▸ EXERCISE INSTRUCTIONS: Using the listing below, report all lines holding the word "None".

▸ RECORDS SHOWN:
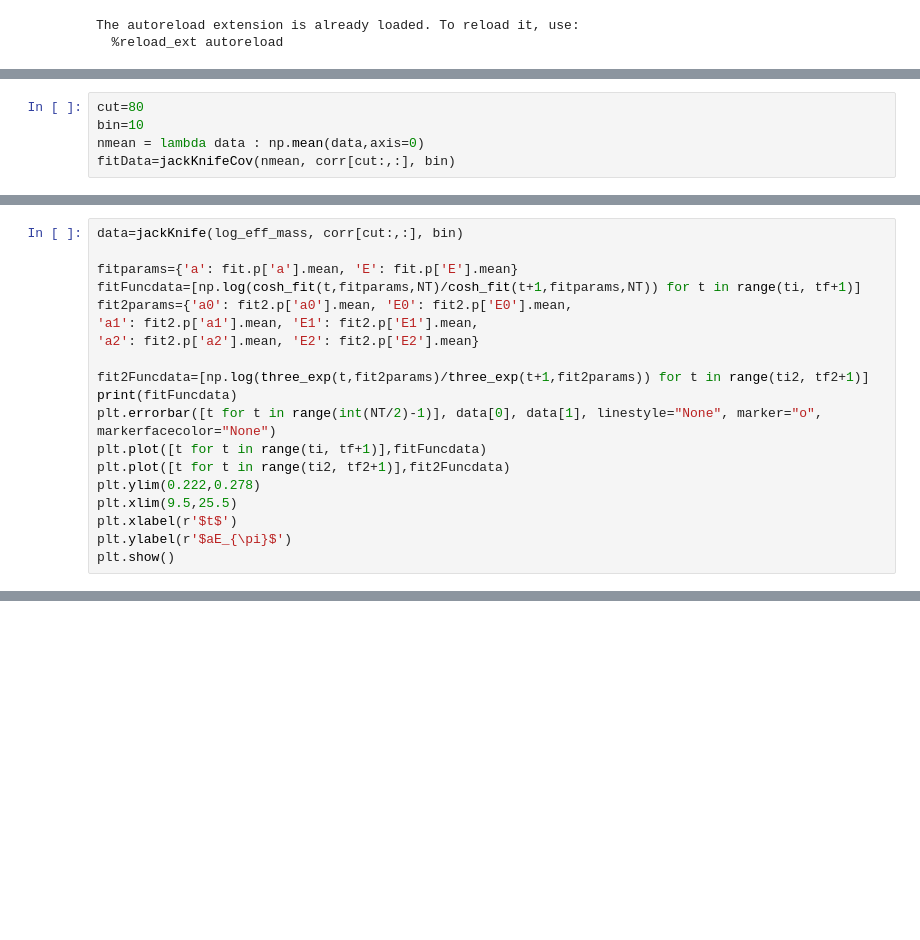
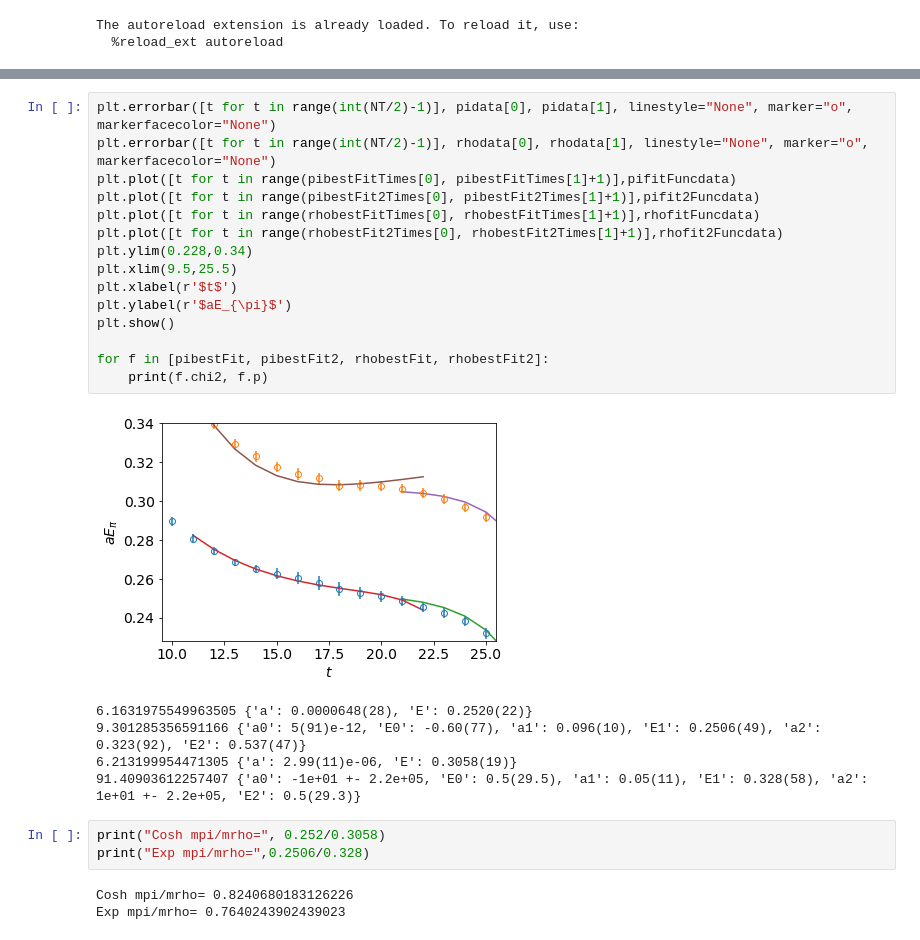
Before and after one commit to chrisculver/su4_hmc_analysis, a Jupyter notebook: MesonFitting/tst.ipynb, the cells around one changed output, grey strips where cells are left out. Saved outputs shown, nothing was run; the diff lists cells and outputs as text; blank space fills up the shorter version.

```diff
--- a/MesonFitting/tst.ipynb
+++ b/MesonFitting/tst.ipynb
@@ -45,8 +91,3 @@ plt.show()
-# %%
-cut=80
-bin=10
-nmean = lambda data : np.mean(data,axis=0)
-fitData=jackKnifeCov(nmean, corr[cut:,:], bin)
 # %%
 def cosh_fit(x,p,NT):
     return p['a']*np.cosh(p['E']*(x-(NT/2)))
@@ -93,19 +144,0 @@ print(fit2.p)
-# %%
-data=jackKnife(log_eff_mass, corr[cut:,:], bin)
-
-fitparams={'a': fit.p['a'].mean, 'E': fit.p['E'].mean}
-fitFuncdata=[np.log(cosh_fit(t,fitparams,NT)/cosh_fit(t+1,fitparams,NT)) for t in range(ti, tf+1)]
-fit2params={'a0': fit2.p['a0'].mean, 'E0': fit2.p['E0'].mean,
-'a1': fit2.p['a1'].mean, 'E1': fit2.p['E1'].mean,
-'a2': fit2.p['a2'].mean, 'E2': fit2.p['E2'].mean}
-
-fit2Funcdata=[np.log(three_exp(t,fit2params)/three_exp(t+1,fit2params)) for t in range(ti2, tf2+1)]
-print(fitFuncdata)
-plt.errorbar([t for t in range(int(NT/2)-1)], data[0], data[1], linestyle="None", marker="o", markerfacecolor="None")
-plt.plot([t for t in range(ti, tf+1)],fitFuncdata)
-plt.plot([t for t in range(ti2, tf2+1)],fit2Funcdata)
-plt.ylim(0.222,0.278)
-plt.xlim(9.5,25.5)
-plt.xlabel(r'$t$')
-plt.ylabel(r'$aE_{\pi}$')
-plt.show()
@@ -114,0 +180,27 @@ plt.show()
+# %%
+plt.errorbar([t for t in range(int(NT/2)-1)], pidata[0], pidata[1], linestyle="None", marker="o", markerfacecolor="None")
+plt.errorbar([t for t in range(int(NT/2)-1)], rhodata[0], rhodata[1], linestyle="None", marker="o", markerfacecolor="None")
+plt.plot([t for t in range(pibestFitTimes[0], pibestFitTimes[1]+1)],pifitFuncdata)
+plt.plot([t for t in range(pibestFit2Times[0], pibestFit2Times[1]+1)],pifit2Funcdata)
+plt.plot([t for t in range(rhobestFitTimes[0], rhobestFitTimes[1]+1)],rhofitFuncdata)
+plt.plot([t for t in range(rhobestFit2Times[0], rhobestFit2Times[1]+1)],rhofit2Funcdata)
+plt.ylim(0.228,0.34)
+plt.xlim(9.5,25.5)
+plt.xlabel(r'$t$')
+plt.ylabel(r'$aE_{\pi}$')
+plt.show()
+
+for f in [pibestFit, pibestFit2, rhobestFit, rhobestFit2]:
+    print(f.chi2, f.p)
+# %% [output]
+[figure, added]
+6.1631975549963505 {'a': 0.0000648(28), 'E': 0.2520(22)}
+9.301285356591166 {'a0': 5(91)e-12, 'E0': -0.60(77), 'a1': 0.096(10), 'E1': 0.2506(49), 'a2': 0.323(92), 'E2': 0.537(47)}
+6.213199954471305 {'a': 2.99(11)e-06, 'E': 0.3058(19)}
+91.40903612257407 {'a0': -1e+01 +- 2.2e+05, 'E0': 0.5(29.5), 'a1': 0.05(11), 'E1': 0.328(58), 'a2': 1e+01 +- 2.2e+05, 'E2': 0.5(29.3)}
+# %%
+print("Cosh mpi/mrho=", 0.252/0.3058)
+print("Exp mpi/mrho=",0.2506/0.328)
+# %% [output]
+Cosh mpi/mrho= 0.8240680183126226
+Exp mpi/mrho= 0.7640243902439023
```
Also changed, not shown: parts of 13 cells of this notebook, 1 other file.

▸ RESPONSE FOR THIS EXERCISE:
-plt.errorbar([t for t in range(int(NT/2)-1)], data[0], data[1], linestyle="None", marker="o", markerfacecolor="None")
+plt.errorbar([t for t in range(int(NT/2)-1)], pidata[0], pidata[1], linestyle="None", marker="o", markerfacecolor="None")
+plt.errorbar([t for t in range(int(NT/2)-1)], rhodata[0], rhodata[1], linestyle="None", marker="o", markerfacecolor="None")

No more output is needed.